◆ Exercise prompt: The answer must consist of every line below that holds the word "card".

___

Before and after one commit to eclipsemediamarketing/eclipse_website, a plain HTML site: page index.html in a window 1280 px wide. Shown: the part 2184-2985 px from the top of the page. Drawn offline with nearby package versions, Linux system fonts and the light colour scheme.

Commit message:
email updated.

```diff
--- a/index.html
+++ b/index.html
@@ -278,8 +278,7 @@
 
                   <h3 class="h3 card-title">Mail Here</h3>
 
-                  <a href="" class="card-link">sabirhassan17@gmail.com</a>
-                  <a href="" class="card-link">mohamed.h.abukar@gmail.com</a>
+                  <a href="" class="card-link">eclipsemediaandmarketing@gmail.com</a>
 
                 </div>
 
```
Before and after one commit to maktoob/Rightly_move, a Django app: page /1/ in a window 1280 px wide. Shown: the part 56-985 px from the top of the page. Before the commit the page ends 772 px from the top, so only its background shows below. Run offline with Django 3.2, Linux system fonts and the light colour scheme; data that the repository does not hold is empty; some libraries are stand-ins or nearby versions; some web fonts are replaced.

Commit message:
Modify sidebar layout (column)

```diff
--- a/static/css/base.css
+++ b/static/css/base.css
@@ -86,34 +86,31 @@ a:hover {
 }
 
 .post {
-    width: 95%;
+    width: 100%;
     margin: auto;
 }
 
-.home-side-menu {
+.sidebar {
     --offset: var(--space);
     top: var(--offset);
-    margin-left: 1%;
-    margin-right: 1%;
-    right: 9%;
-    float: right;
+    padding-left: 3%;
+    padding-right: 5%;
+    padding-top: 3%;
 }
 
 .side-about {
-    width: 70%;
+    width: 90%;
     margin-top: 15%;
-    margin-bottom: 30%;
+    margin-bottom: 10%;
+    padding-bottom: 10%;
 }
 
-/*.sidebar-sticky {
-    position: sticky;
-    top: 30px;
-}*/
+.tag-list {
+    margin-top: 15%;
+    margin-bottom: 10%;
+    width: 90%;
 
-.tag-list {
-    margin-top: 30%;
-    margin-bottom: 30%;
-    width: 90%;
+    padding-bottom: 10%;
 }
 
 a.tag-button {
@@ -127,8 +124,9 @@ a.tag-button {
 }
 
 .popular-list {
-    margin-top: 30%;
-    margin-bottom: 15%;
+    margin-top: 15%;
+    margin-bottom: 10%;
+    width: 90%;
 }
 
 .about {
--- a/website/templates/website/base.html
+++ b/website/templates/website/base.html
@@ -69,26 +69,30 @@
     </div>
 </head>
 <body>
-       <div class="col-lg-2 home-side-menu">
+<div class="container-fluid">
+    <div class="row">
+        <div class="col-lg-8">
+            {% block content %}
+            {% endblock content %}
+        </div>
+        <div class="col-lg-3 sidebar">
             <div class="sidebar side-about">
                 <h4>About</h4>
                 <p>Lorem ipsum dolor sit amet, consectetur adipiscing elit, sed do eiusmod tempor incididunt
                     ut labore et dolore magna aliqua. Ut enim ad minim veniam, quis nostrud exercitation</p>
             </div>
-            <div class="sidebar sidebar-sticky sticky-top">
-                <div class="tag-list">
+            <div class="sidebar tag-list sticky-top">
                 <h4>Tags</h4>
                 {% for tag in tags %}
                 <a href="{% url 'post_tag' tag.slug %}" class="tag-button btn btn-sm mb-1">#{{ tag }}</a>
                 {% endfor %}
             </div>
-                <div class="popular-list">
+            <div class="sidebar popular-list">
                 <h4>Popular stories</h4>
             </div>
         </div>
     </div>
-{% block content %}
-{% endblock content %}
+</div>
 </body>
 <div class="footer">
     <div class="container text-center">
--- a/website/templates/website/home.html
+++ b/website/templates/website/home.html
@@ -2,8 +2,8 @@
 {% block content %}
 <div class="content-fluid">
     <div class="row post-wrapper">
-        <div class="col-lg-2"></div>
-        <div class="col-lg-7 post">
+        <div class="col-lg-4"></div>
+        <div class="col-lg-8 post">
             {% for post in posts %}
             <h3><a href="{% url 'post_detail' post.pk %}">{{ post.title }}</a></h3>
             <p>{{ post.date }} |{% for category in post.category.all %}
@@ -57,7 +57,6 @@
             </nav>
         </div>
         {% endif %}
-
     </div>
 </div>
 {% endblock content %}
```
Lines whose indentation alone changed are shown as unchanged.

___

◆ Exercise solution:
                   <h3 class="h3 card-title">Mail Here</h3>
-                  <a href="" class="card-link">sabirhassan17@gmail.com</a>
-                  <a href="" class="card-link">mohamed.h.abukar@gmail.com</a>
+                  <a href="" class="card-link">eclipsemediaandmarketing@gmail.com</a>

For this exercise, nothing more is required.